» **THE TASK**
Keep only the lines that hold the string "referenced", filtering out the rest of the entries below.

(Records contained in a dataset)

☆ ☆ ☆ ☆ ☆ ☆ ☆

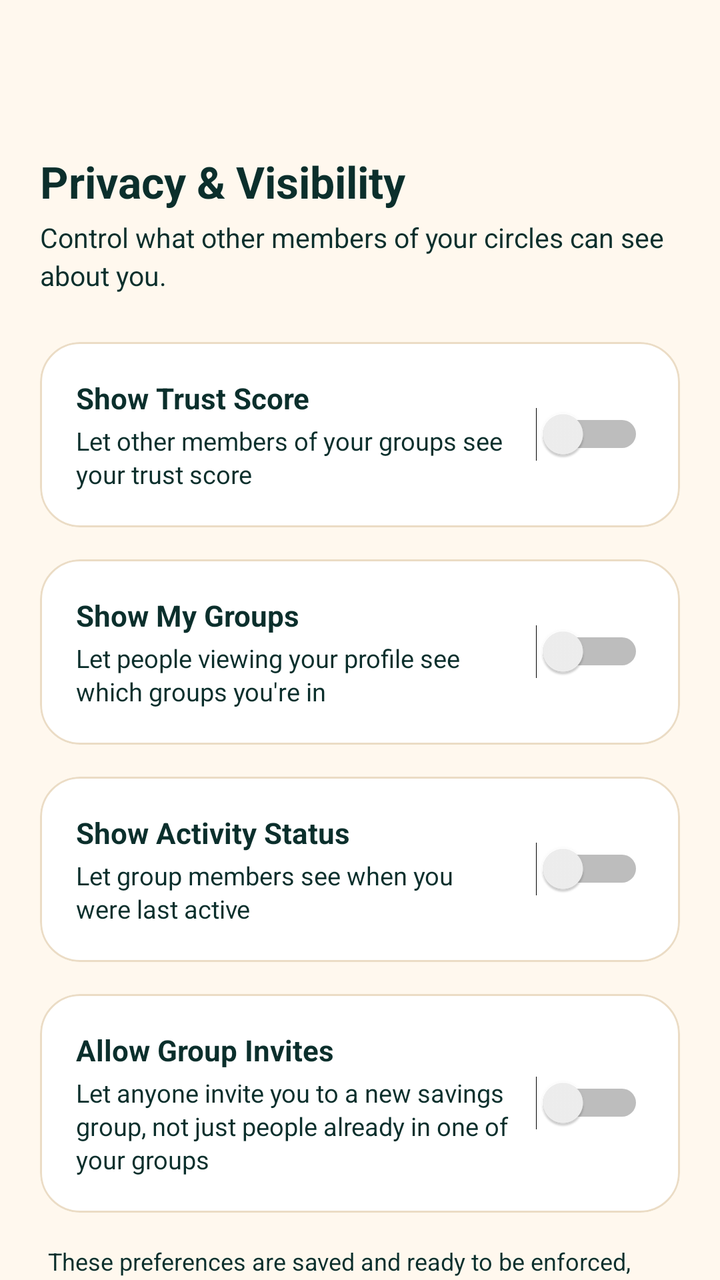
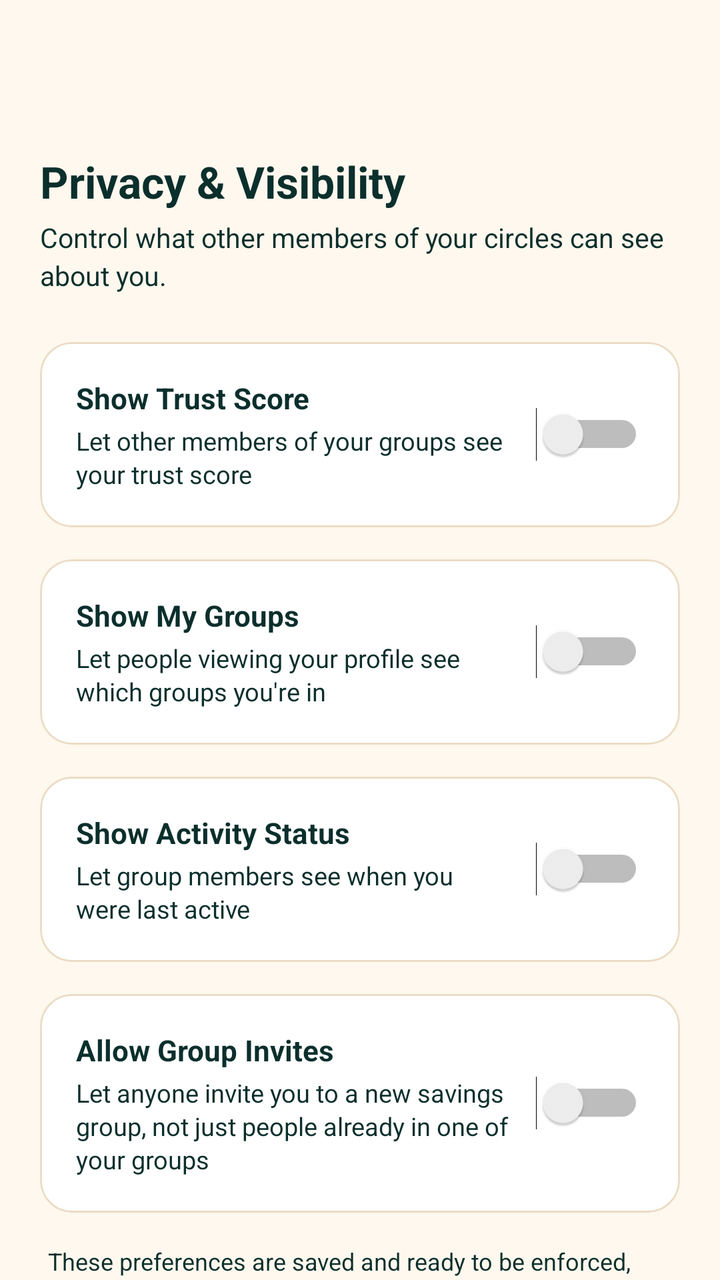

The first picture is an Android layout as it rendered before a commit; the second is the same layout after the commit. The layout source and the unified diff follow.
<!-- AndroidManifest.xml: application theme AppTheme -->
<!-- res/layout/privacy_settings.xml -->
<androidx.coordinatorlayout.widget.CoordinatorLayout
	xmlns:android="http://schemas.android.com/apk/res/android"
	xmlns:app="http://schemas.android.com/apk/res-auto"
	xmlns:tools="http://schemas.android.com/tools"
	android:id="@+id/_coordinator"
	android:layout_width="match_parent"
	android:layout_height="match_parent">
	<com.google.android.material.appbar.AppBarLayout
		android:id="@+id/_app_bar"
		android:layout_width="match_parent"
		android:layout_height="wrap_content"
		android:theme="@style/AppTheme.AppBarOverlay"
		app:elevation="0dp"
		android:stateListAnimator="@null">
		<androidx.appcompat.widget.Toolbar
			android:id="@+id/_toolbar"
			android:layout_width="match_parent"
			android:layout_height="?attr/actionBarSize"
			android:background="?attr/appBarColor"
			app:popupTheme="@style/AppTheme.PopupOverlay" />
	</com.google.android.material.appbar.AppBarLayout>
	<androidx.core.widget.NestedScrollView
		android:id="@+id/vscroll3"
		android:layout_width="match_parent"
		android:layout_height="match_parent"
		android:fillViewport="true"
		android:overScrollMode="never"
		app:layout_behavior="@string/appbar_scrolling_view_behavior">
		<LinearLayout
			android:id="@+id/linear83"
			android:layout_width="match_parent"
			android:layout_height="wrap_content"
			android:padding="20dp"
			android:orientation="vertical">
			<TextView
				android:id="@+id/textview92"
				android:layout_width="wrap_content"
				android:layout_height="wrap_content"
				android:text="Privacy &amp; Visibility"
				android:textSize="22sp"
				android:textStyle="bold" />
			<TextView
				android:id="@+id/textview93"
				android:layout_width="match_parent"
				android:layout_height="wrap_content"
				android:layout_marginTop="4dp"
				android:layout_marginBottom="24dp"
				android:text="Control what other members of your circles can see about you."
				android:textSize="13.5sp"
				android:lineSpacingExtra="3dp" />
			<com.google.android.material.card.MaterialCardView
				android:id="@+id/cardview20"
				android:layout_width="match_parent"
				android:layout_height="wrap_content"
				android:layout_marginBottom="16dp"
				app:cardBackgroundColor="@color/colorSurface"
				app:cardCornerRadius="20dp"
				app:cardElevation="0dp"
				app:strokeColor="@color/colorCardStroke"
				app:strokeWidth="1dp">
				<LinearLayout
					android:id="@+id/linear84"
					android:layout_width="match_parent"
					android:layout_height="wrap_content"
					android:padding="18dp"
					android:gravity="center_vertical"
					android:orientation="horizontal">
					<LinearLayout
						android:id="@+id/linear85"
						android:layout_width="0dp"
						android:layout_height="wrap_content"
						android:orientation="vertical"
						android:layout_weight="1">
						<TextView
							android:id="@+id/textview94"
							android:layout_width="wrap_content"
							android:layout_height="wrap_content"
							android:text="Show Trust Score"
							android:textStyle="bold"
							android:textSize="14.5sp" />
						<TextView
							android:id="@+id/textview95"
							android:layout_width="match_parent"
							android:layout_height="wrap_content"
							android:layout_marginTop="3dp"
							android:text="Let other members of your groups see your trust score"
							android:textSize="12.5sp"
							android:lineSpacingExtra="2dp" />
					</LinearLayout>
					<Switch
						android:id="@+id/switchShowTrustScore"
						android:layout_width="wrap_content"
						android:layout_height="wrap_content"
						android:textSize="12sp"
						android:layout_marginStart="12dp" />
				</LinearLayout>
			</com.google.android.material.card.MaterialCardView>
			<com.google.android.material.card.MaterialCardView
				android:id="@+id/cardview21"
				android:layout_width="match_parent"
				android:layout_height="wrap_content"
				android:layout_marginBottom="16dp"
				app:cardBackgroundColor="@color/colorSurface"
				app:cardCornerRadius="20dp"
				app:cardElevation="0dp"
				app:strokeColor="@color/colorCardStroke"
				app:strokeWidth="1dp">
				<LinearLayout
					android:id="@+id/linear86"
					android:layout_width="match_parent"
					android:layout_height="wrap_content"
					android:padding="18dp"
					android:gravity="center_vertical"
					android:orientation="horizontal">
					<LinearLayout
						android:id="@+id/linear87"
						android:layout_width="0dp"
						android:layout_height="wrap_content"
						android:orientation="vertical"
						android:layout_weight="1">
						<TextView
							android:id="@+id/textview96"
							android:layout_width="wrap_content"
							android:layout_height="wrap_content"
							android:text="Show My Groups"
							android:textStyle="bold"
							android:textSize="14.5sp" />
						<TextView
							android:id="@+id/textview97"
							android:layout_width="match_parent"
							android:layout_height="wrap_content"
							android:layout_marginTop="3dp"
							android:text="Let people viewing your profile see which groups you're in"
							android:textSize="12.5sp"
							android:lineSpacingExtra="2dp" />
					</LinearLayout>
					<Switch
						android:id="@+id/switchShowGroups"
						android:layout_width="wrap_content"
						android:layout_height="wrap_content"
						android:textSize="12sp"
						android:layout_marginStart="12dp" />
				</LinearLayout>
			</com.google.android.material.card.MaterialCardView>
			<com.google.android.material.card.MaterialCardView
				android:id="@+id/cardview22"
				android:layout_width="match_parent"
				android:layout_height="wrap_content"
				android:layout_marginBottom="16dp"
				app:cardBackgroundColor="@color/colorSurface"
				app:cardCornerRadius="20dp"
				app:cardElevation="0dp"
				app:strokeColor="@color/colorCardStroke"
				app:strokeWidth="1dp">
				<LinearLayout
					android:id="@+id/linear88"
					android:layout_width="match_parent"
					android:layout_height="wrap_content"
					android:padding="18dp"
					android:gravity="center_vertical"
					android:orientation="horizontal">
					<LinearLayout
						android:id="@+id/linear89"
						android:layout_width="0dp"
						android:layout_height="wrap_content"
						android:orientation="vertical"
						android:layout_weight="1">
						<TextView
							android:id="@+id/textview98"
							android:layout_width="wrap_content"
							android:layout_height="wrap_content"
							android:text="Show Activity Status"
							android:textStyle="bold"
							android:textSize="14.5sp" />
						<TextView
							android:id="@+id/textview99"
							android:layout_width="match_parent"
							android:layout_height="wrap_content"
							android:layout_marginTop="3dp"
							android:text="Let group members see when you were last active"
							android:textSize="12.5sp"
							android:lineSpacingExtra="2dp" />
					</LinearLayout>
					<Switch
						android:id="@+id/switchShowActivity"
						android:layout_width="wrap_content"
						android:layout_height="wrap_content"
						android:textSize="12sp"
						android:layout_marginStart="12dp" />
				</LinearLayout>
			</com.google.android.material.card.MaterialCardView>
			<com.google.android.material.card.MaterialCardView
				android:id="@+id/cardview23"
				android:layout_width="match_parent"
				android:layout_height="wrap_content"
				android:layout_marginBottom="16dp"
				app:cardBackgroundColor="@color/colorSurface"
				app:cardCornerRadius="20dp"
				app:cardElevation="0dp"
				app:strokeColor="@color/colorCardStroke"
				app:strokeWidth="1dp">
				<LinearLayout
					android:id="@+id/linear90"
					android:layout_width="match_parent"
					android:layout_height="wrap_content"
					android:padding="18dp"
					android:gravity="center_vertical"
					android:orientation="horizontal">
					<LinearLayout
						android:id="@+id/linear91"
						android:layout_width="0dp"
						android:layout_height="wrap_content"
						android:orientation="vertical"
						android:layout_weight="1">
						<TextView
							android:id="@+id/textview100"
							android:layout_width="wrap_content"
							android:layout_height="wrap_content"
							android:text="Allow Group Invites"
							android:textStyle="bold"
							android:textSize="14.5sp" />
						<TextView
							android:id="@+id/textview101"
							android:layout_width="match_parent"
							android:layout_height="wrap_content"
							android:layout_marginTop="3dp"
							android:text="Let anyone invite you to a new savings group, not just people already in one of your groups"
							android:textSize="12.5sp"
							android:lineSpacingExtra="2dp" />
					</LinearLayout>
					<Switch
						android:id="@+id/switchAllowInvites"
						android:layout_width="wrap_content"
						android:layout_height="wrap_content"
						android:textSize="12sp"
						android:layout_marginStart="12dp" />
				</LinearLayout>
			</com.google.android.material.card.MaterialCardView>
			<TextView
				android:id="@+id/textview102"
				android:layout_width="match_parent"
				android:layout_height="wrap_content"
				android:text="These preferences are saved and ready to be enforced, but the screens that display your profile, trust score, and groups to other members don't check them yet — that wiring is a separate, upcoming step."
				android:textSize="12sp"
				android:layout_marginStart="4dp"
				android:lineSpacingExtra="3dp" />
		</LinearLayout>
	</androidx.core.widget.NestedScrollView>
</androidx.coordinatorlayout.widget.CoordinatorLayout>
<!-- resources referenced by this layout -->
<resources>
  <color name="colorCardStroke">#EBDCC5</color>
  <color name="colorSurface">#FFFFFF</color>
  <style name="AppTheme.AppBarOverlay" parent="ThemeOverlay.MaterialComponents.Light">
          
          <item name="android:textColorPrimary">?attr/onAppBarColor</item>
          <item name="android:textColorSecondary">?attr/onAppBarColor</item>
          <item name="colorControlNormal">?attr/onAppBarColor</item>
          <item name="colorOnSurface">?attr/onAppBarColor</item>
      </style>
  <style name="AppTheme.PopupOverlay" parent="ThemeOverlay.MaterialComponents.Light">
          <item name="popupMenuStyle">@style/HarvanaPopupMenu</item>
          <item name="actionOverflowMenuStyle">@style/HarvanaPopupMenu</item>
      </style>
  <style name="HarvanaPopupMenu" parent="Widget.MaterialComponents.PopupMenu">
          <item name="android:popupBackground">@drawable/bg_popup_menu</item>
          <item name="android:popupElevation">10dp</item>
      </style>
  <style name="HarvanaSpinner" parent="Widget.AppCompat.Spinner">
          <item name="android:popupBackground">@color/colorSurface</item>
          <item name="android:dropDownSelector">@color/colorAccentRipple</item>
      </style>
  <!-- drawable ic_nav_back (drawable) -->
  <?xml version="1.0" encoding="utf-8"?>
  <vector xmlns:android="http://schemas.android.com/apk/res/android"
      android:width="24dp" android:height="24dp" android:viewportWidth="24" android:viewportHeight="24"
      android:autoMirrored="true"
      android:tint="?attr/colorControlNormal">
      <path android:fillColor="#FFFFFFFF" android:pathData="M20,11H7.83l5.59,-5.59L12,4l-8,8 8,8 1.41,-1.41L7.83,13H20v-2z" />
  </vector>
  <style name="HarvanaTextView" parent="android:Widget.TextView">
          <item name="android:textColor">@color/colorTextPrimary</item>
      </style>
  <color name="colorBackground">#FFF8EE</color>
  <color name="colorTextPrimary">#0B2F2C</color>
  <color name="colorAccent">#0B5F57</color>
  <color name="colorTextOnAccent">#FFFFFF</color>
  <color name="colorAccentDark">#084A44</color>
  <color name="colorError">#C8443F</color>
  <color name="colorTextPrimaryWhite">#FFFFFF</color>
  <color name="colorControlNormal">#587570</color>
  <color name="colorAccentRipple">#1A0B5F57</color>
  <color name="colorAccentStroke">#330B5F57</color>
  <color name="colorAccentStrong">#053D3A</color>
  <color name="colorTextSecondary">#3F5F5A</color>
  <color name="colorTextTertiary">#587570</color>
  <!-- drawable bg_popup_menu (drawable) -->
  <?xml version="1.0" encoding="utf-8"?>
  <shape xmlns:android="http://schemas.android.com/apk/res/android" android:shape="rectangle">
      <solid android:color="@color/colorPopupSurface" />
      <stroke android:width="1dp" android:color="@color/colorCardStroke" />
      <corners android:radius="14dp" />
  </shape>
  <style name="HarvanaDialogButton" parent="Widget.MaterialComponents.Button.TextButton.Dialog">
          <item name="android:textColor">@color/colorAccent</item>
          <item name="android:minHeight">48dp</item>
      </style>
  <style name="HarvanaBottomSheetStyle" parent="Widget.MaterialComponents.BottomSheet.Modal">
          <item name="backgroundTint">?attr/colorSurface</item>
          <item name="shapeAppearanceOverlay">@style/HarvanaBottomSheetShape</item>
      </style>
  <color name="colorPopupSurface">#F6E9D2</color>
  <style name="HarvanaBottomSheetShape" parent="">
          <item name="cornerFamily">rounded</item>
          <item name="cornerSizeTopLeft">20dp</item>
          <item name="cornerSizeTopRight">20dp</item>
          <item name="cornerSizeBottomLeft">0dp</item>
          <item name="cornerSizeBottomRight">0dp</item>
      </style>
  <!-- unchanged entries left out for length: 5 -->
</resources>

<!-- the commit's change to res/layout/privacy_settings.xml (unified diff, before → after) -->
@@ -54,7 +54,7 @@
 				android:layout_height="wrap_content"
 				android:layout_marginBottom="16dp"
 				app:cardBackgroundColor="@color/colorSurface"
-				app:cardCornerRadius="20dp"
+				app:cardCornerRadius="16dp"
 				app:cardElevation="0dp"
 				app:strokeColor="@color/colorCardStroke"
 				app:strokeWidth="1dp">
@@ -101,7 +101,7 @@
 				android:layout_height="wrap_content"
 				android:layout_marginBottom="16dp"
 				app:cardBackgroundColor="@color/colorSurface"
-				app:cardCornerRadius="20dp"
+				app:cardCornerRadius="16dp"
 				app:cardElevation="0dp"
 				app:strokeColor="@color/colorCardStroke"
 				app:strokeWidth="1dp">
@@ -148,7 +148,7 @@
 				android:layout_height="wrap_content"
 				android:layout_marginBottom="16dp"
 				app:cardBackgroundColor="@color/colorSurface"
-				app:cardCornerRadius="20dp"
+				app:cardCornerRadius="16dp"
 				app:cardElevation="0dp"
 				app:strokeColor="@color/colorCardStroke"
 				app:strokeWidth="1dp">
@@ -195,7 +195,7 @@
 				android:layout_height="wrap_content"
 				android:layout_marginBottom="16dp"
 				app:cardBackgroundColor="@color/colorSurface"
-				app:cardCornerRadius="20dp"
+				app:cardCornerRadius="16dp"
 				app:cardElevation="0dp"
 				app:strokeColor="@color/colorCardStroke"
 				app:strokeWidth="1dp">
<!-- resource entries referenced after the edit -->
@@ -60,7 +60,7 @@
           <item name="backgroundTint">?attr/colorSurface</item>
           <item name="shapeAppearanceOverlay">@style/HarvanaBottomSheetShape</item>
       </style>
-  <color name="colorPopupSurface">#F6E9D2</color>
+  <color name="colorPopupSurface">@color/colorSurface</color>
   <style name="HarvanaBottomSheetShape" parent="">
           <item name="cornerFamily">rounded</item>
           <item name="cornerSizeTopLeft">20dp</item>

☆ ☆ ☆ ☆ ☆ ☆ ☆

» **RESPONSE FOR THIS EXERCISE**
<!-- resources referenced by this layout -->
<!-- resource entries referenced after the edit -->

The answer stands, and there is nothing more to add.